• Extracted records
#####
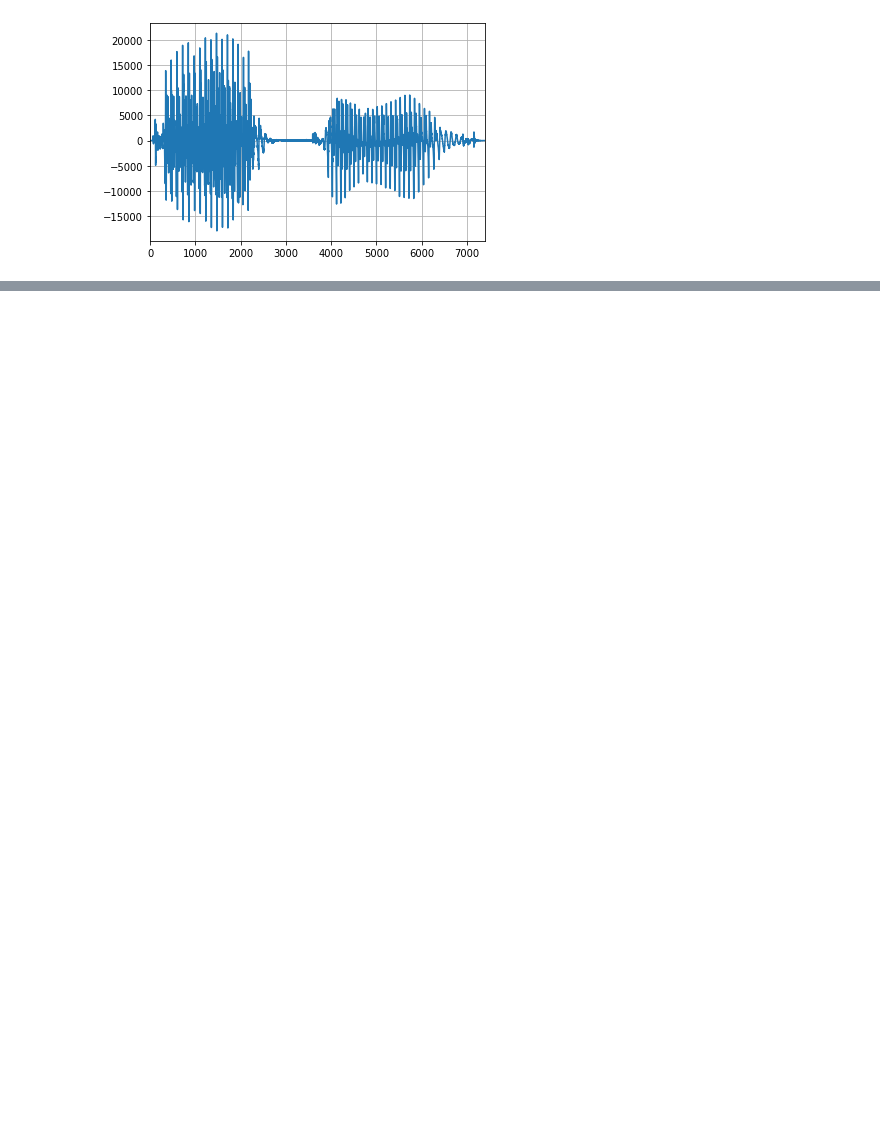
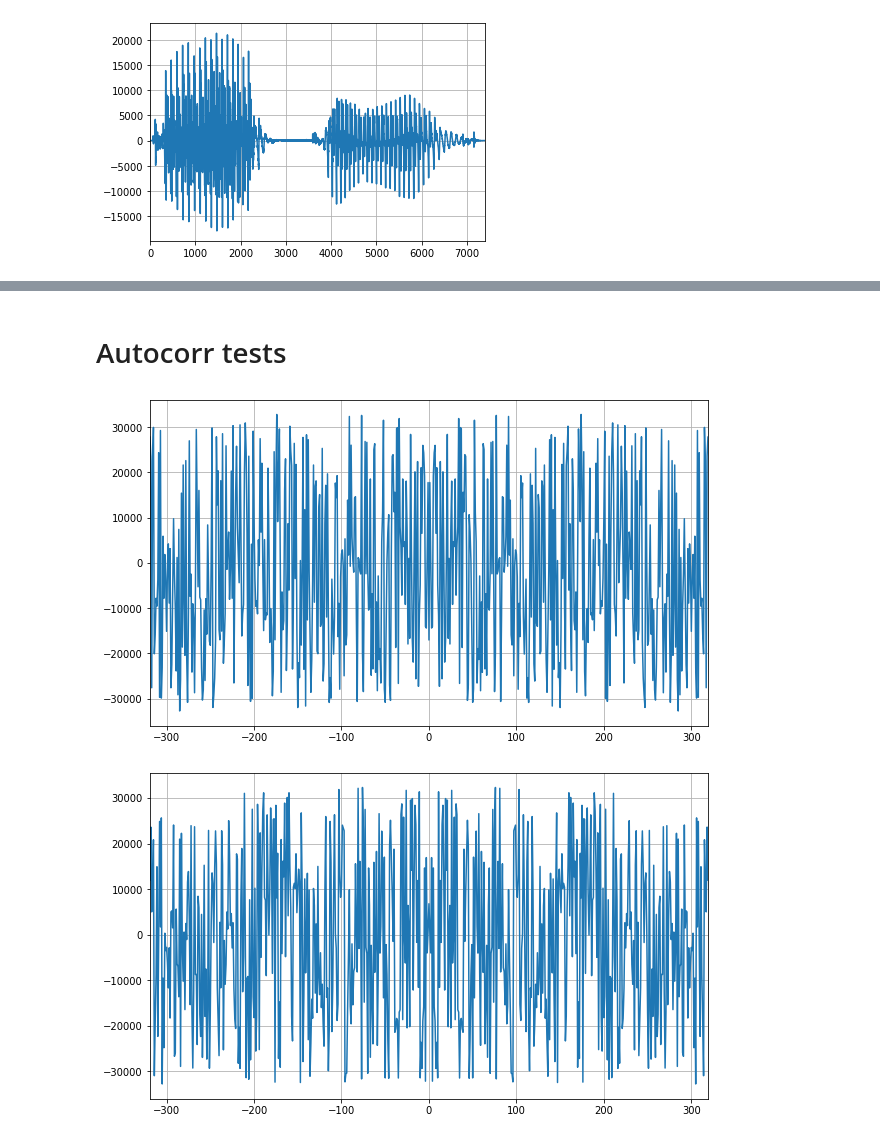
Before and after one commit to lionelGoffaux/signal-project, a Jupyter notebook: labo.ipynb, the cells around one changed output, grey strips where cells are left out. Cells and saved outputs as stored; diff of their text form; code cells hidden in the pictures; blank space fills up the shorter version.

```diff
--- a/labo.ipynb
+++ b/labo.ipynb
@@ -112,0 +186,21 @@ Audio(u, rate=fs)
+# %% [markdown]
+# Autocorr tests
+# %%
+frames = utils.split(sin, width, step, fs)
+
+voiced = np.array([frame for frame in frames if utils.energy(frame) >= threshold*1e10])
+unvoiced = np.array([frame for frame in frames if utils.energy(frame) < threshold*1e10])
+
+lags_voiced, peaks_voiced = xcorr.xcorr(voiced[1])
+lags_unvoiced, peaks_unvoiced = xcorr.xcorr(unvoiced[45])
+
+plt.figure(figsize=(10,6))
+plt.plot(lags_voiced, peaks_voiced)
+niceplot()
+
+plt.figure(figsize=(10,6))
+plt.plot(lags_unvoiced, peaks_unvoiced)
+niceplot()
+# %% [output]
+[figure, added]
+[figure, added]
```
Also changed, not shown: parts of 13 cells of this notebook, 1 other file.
#####
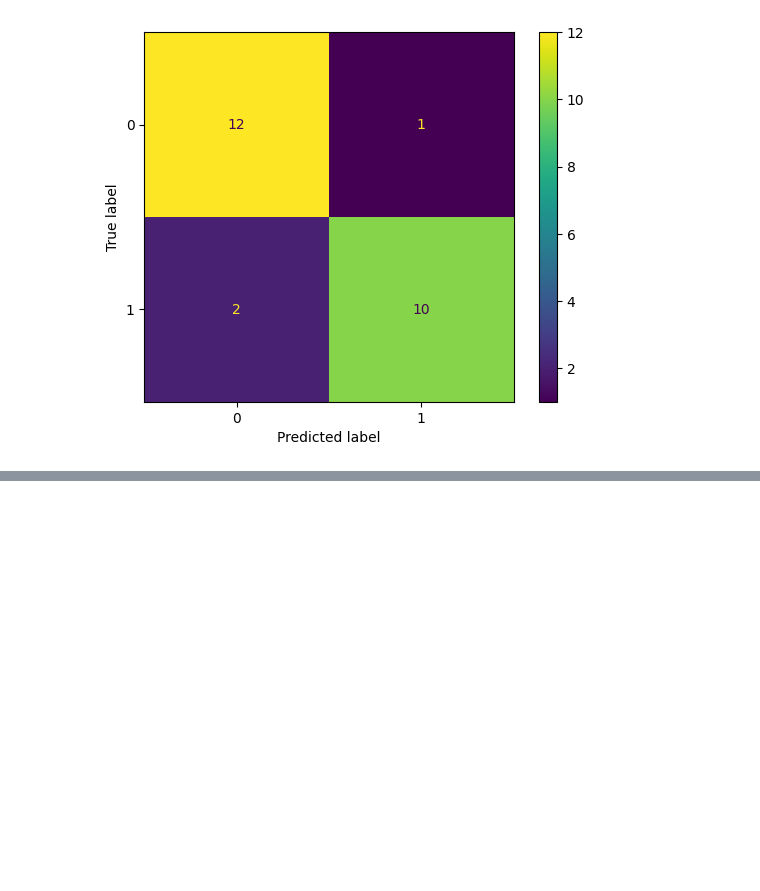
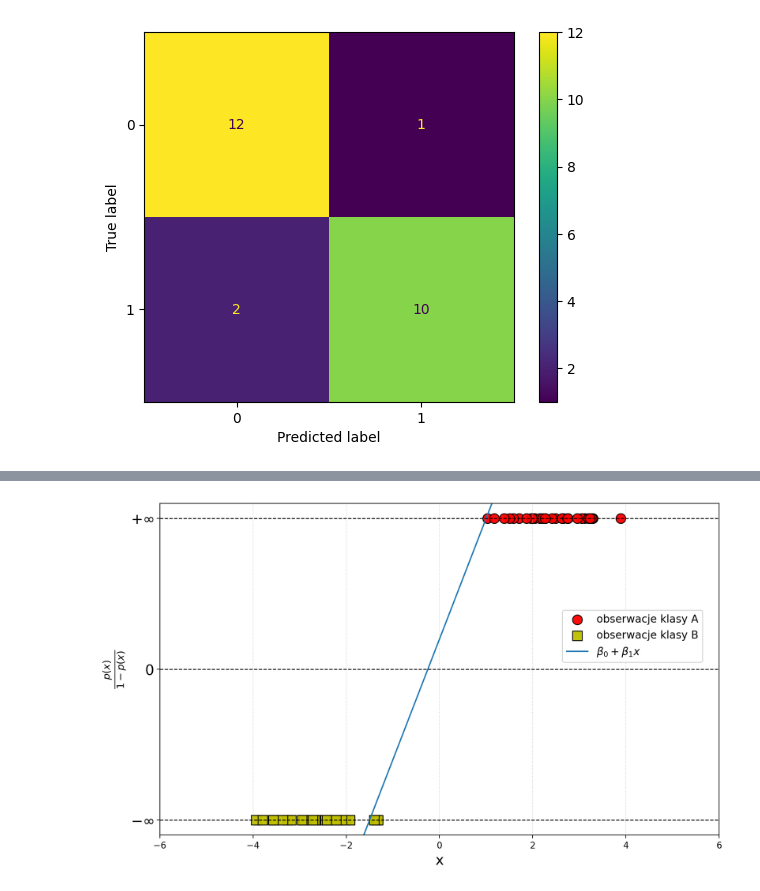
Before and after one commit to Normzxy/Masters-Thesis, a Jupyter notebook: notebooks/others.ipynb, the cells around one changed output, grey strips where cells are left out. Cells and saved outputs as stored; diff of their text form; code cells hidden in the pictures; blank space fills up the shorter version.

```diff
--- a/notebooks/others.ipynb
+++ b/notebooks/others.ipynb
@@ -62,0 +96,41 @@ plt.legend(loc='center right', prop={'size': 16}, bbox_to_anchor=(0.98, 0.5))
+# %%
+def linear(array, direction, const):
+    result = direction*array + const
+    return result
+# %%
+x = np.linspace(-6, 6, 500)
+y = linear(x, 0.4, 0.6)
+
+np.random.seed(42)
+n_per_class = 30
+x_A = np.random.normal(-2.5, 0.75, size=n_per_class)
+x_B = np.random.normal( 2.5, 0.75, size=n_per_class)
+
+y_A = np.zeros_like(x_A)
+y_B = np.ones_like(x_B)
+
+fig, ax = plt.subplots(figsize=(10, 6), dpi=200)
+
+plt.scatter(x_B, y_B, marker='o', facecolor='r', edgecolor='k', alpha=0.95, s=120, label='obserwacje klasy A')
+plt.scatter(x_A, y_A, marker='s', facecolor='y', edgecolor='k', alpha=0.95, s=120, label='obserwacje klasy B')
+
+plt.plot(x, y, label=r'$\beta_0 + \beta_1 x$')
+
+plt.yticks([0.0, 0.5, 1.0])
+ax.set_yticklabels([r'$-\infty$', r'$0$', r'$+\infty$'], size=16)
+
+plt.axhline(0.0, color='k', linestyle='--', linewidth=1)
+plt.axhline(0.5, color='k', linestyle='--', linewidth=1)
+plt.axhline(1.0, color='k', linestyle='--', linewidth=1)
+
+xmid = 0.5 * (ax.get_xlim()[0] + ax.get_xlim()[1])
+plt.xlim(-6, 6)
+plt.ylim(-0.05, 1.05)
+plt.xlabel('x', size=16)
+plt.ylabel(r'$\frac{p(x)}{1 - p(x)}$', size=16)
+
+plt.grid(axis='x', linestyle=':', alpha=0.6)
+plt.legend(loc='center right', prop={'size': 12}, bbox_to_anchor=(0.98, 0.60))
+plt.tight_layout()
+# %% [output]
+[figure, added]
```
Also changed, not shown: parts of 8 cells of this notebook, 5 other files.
#####
• WHAT YOU HAVE TO DO
Check each line of the entries above for the word "klasy". List the ones that have it.

• RESULT OF THE EXERCISE
+plt.scatter(x_B, y_B, marker='o', facecolor='r', edgecolor='k', alpha=0.95, s=120, label='obserwacje klasy A')
+plt.scatter(x_A, y_A, marker='s', facecolor='y', edgecolor='k', alpha=0.95, s=120, label='obserwacje klasy B')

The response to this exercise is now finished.